It is by far the biggest time cost that is blocking the main thread. The cost of parsing and evaluating the scripts also depends heavily on the device and CPU.
This can significantly impact how quickly a user can fully interact with this site so it's crucial to cut this time down to give every user a high-speed experience.
In this blog post, we are going to cover what script evaluation entails and how you can reduce script evaluation time, for faster pages and higher Lighthouse scores.
What is script evaluation?
Modern browsers use compilers, optimizations, and tricks to help your page execute as fast as possible, but this can substantially change the dynamics of the code. Meaning, the simple scripts you have on the page can be very different once executed compared to how you write them.
As well as the weight of the page in terms of file sizes to be downloaded, each script we use is going to have an evaluation cost associated with it. Script evaluation is an indicator of how much code is needed to run the page. Effectively, script evaluation is the stage between parsing the script and executing the script.
The problem is that this script evaluation time can block the main thread hurting your user experience and your scores in page performance measurement tools such as Lighthouse. Also, these Scripts often get parsed and compiled on the main thread.
How can I reduce script evaluation time?
Reduce script evaluation time:
Only send the code that your users need by implementing code splitting.
Minify and compress your code.
Remove unused code.
Reduce network trips by caching your code with the PRPL pattern.
By only delivering the scripts that need to be parsed and compiled, it can result in smaller script evaluations and faster page load times.
Minify and compress
A lot of the scripts you are running on your page will contain redundancies, whitespace, and things that don't add any functionality, but that have to be evaluated.

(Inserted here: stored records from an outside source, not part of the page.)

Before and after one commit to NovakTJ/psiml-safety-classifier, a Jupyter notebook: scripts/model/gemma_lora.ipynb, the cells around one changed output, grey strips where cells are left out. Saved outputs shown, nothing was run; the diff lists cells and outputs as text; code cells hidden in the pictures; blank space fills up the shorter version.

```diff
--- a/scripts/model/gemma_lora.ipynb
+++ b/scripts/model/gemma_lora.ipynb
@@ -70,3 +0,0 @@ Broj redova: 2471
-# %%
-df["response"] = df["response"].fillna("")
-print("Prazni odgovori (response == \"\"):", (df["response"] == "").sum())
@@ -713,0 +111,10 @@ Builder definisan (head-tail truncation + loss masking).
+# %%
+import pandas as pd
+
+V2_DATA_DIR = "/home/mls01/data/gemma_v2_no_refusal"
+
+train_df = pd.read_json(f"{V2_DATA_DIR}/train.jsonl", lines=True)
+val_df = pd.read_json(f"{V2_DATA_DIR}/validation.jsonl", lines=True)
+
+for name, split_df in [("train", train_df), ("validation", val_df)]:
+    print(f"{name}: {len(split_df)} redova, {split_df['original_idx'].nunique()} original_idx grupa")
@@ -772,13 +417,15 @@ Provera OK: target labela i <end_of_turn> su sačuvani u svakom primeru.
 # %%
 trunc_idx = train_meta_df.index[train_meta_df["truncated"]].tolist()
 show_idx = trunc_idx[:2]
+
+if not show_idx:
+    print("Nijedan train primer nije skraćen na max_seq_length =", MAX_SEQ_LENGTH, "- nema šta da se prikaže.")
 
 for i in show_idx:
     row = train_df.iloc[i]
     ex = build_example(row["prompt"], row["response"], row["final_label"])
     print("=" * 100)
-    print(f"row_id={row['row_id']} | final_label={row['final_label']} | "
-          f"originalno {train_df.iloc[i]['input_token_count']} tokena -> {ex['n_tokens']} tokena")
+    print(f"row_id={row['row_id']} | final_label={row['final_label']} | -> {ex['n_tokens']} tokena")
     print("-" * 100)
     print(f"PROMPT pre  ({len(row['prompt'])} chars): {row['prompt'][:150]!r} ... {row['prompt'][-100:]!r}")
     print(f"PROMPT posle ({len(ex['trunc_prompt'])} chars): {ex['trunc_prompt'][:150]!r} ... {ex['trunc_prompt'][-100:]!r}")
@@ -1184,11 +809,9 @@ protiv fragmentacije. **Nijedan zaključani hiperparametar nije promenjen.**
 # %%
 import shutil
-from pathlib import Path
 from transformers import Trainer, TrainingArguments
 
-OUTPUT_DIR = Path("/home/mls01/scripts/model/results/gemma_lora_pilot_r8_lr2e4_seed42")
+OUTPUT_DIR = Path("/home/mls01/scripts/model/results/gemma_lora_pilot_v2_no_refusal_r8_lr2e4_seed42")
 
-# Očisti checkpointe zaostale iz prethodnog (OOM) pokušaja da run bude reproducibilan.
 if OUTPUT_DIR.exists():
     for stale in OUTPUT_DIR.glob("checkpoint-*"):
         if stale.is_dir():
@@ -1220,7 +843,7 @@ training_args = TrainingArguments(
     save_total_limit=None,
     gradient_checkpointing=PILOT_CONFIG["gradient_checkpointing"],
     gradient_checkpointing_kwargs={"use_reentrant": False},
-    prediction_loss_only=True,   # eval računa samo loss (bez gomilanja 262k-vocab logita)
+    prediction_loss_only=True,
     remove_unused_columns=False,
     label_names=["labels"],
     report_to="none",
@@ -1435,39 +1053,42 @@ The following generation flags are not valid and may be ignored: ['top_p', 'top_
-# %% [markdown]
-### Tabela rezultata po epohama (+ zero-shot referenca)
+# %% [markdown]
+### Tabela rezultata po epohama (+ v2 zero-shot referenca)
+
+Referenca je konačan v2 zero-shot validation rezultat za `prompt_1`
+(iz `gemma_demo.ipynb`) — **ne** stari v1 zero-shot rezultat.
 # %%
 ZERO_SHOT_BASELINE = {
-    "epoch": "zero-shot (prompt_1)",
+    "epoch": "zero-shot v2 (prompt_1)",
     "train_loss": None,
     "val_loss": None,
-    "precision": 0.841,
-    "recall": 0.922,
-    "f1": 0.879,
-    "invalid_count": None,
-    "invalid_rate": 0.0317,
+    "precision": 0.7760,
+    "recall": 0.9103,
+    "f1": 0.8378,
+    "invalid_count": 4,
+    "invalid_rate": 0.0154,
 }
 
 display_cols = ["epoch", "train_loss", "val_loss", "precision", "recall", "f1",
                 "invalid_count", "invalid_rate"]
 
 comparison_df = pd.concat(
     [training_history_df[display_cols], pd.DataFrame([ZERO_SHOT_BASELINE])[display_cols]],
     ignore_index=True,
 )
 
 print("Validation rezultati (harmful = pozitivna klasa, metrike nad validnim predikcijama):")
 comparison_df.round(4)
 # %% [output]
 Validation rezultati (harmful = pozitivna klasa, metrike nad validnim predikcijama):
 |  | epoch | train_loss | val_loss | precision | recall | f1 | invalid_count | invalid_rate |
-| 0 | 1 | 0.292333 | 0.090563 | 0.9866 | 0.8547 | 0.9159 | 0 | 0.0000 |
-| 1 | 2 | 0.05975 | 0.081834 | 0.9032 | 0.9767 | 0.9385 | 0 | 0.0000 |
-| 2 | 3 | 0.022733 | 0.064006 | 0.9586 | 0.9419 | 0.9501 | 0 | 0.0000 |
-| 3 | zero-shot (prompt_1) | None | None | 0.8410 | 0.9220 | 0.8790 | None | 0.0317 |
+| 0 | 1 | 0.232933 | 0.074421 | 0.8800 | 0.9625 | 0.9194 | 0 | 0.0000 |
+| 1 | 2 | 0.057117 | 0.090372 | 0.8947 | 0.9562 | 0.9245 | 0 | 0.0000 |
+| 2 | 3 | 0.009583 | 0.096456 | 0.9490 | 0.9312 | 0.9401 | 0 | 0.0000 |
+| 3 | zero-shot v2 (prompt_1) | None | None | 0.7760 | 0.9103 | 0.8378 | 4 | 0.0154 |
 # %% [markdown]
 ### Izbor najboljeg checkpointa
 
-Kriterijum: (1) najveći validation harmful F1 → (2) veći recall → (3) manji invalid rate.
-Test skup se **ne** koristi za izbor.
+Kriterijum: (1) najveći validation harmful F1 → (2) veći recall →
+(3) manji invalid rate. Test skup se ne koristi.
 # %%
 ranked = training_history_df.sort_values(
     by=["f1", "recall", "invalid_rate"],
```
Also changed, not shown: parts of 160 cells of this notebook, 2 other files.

Minification removes any of this fat around the edges.
Compression is then basically an algorithmic process that looks for patterns and repetitions in files to find shorter routes, fewer duplicates, and ultimately, smaller ways to deliver files.
Remove any unused code
If you're going to all the effort to defer and minify your code to cut down on script evaluation time, it's also a good idea to find and destroy any code that you're not actually using.
To hunt down this unused code, you need to analyze your bundles. Open Devtools, click Network, tick the box to disable cache, and reload the page.
You will then see all the code used to run your page — and how much of it is going unused.
A bundle analyzer such as Webpack will help you find out what each bundle is for and what they are made up of.
If you are unable to break down a library into the parts you are using and selectively imported, it's possible that there is a lighter alternative that does the same function or your devs could build a custom solution. If so, heavy, mostly unused libraries can be removed entirely.
Cut down on network trips
One of the most effective ways to cut down on the network transfer cost. Sending files back and forth that could be cached Use long-term caching to avoid having to re-fetch resources that haven't changed. HTTP caching will ensure browsers can figure out the ideal lifetimes for scripts to prevent the network from having to transfer unchanged bytes.
With these four techniques, you can reduce your script evaluation time dramatically. This will prevent blocking the main thread, slowing the loading time, and help to reduce your time to interactive.
Reducing script evaluation time is a major link to better user experiences, better mobile performance, and better SEO as Google takes performance more seriously.
To learn how Marfeel provides an ultra-light mobile framework for your site, click here to and get a call back from our team